* INSTRUCTIONS TO FOLLOW: Scan the entries for the word "README". Every line that has it should be copied.

[Source data]
>>>>

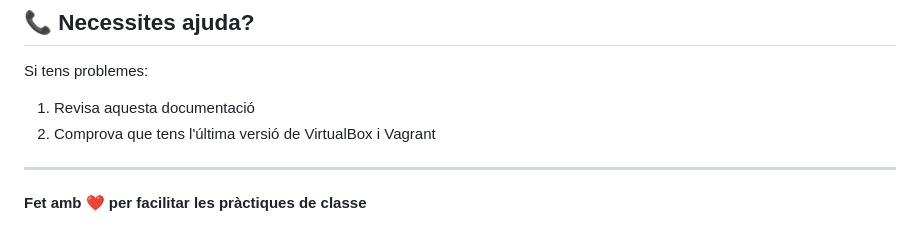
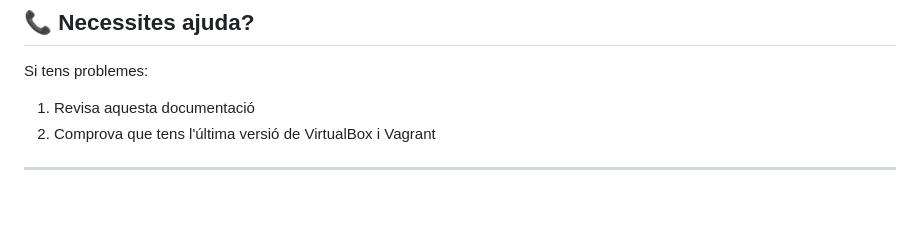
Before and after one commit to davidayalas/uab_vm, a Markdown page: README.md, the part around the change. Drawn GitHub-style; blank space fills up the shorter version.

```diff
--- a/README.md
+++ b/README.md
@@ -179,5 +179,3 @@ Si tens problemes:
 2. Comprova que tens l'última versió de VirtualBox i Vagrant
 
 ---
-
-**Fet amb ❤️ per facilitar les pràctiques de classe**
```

<<<<
>>>>

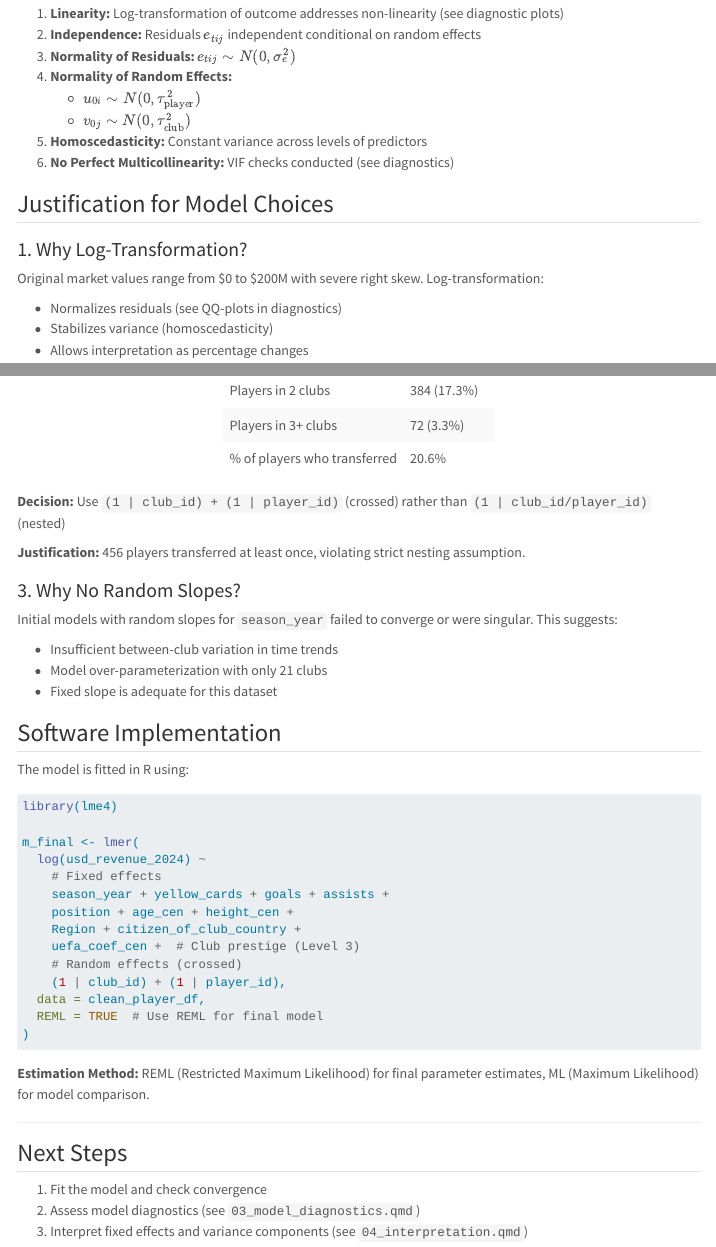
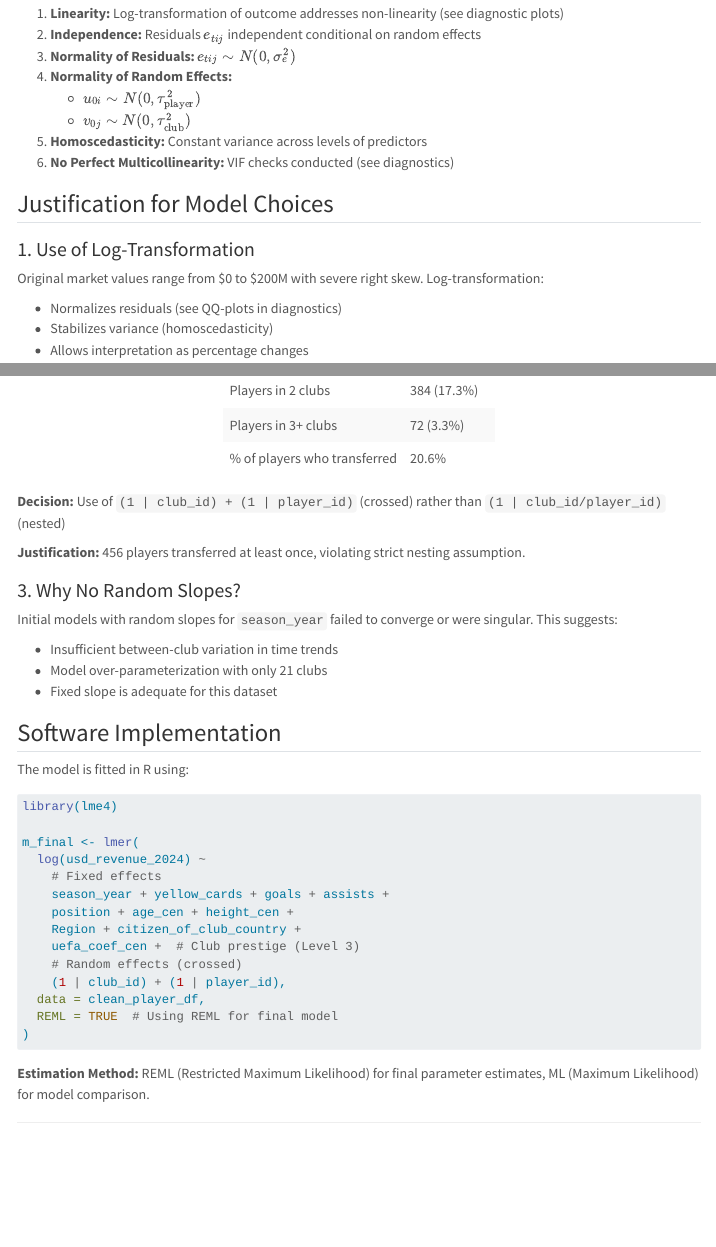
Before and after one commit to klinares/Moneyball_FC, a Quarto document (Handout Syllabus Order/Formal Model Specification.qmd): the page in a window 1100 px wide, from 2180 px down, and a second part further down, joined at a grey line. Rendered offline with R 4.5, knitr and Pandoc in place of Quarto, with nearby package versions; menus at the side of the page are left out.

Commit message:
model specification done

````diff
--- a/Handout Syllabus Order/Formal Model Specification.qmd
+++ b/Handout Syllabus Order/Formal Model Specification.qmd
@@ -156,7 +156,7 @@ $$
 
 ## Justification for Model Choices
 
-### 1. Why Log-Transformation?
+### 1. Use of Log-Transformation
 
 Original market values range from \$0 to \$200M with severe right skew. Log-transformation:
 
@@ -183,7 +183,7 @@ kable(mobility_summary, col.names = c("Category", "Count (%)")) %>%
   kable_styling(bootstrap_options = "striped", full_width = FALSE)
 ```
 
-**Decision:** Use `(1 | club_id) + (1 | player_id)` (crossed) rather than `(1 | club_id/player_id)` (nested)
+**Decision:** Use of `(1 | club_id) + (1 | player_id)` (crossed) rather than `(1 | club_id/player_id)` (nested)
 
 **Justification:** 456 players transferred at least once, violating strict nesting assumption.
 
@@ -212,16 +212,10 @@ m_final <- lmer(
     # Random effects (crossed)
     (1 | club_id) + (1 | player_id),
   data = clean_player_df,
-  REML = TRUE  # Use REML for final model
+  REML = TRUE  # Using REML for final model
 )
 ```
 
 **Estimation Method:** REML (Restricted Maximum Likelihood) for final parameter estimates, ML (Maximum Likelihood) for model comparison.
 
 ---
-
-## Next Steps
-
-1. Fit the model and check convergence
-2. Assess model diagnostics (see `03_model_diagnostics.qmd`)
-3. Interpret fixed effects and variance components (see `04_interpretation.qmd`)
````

<<<<

* SOLVED EXERCISE:
Before and after one commit to davidayalas/uab_vm, a Markdown page: README.md, the part around the change. Drawn GitHub-style; blank space fills up the shorter version.
--- a/README.md
+++ b/README.md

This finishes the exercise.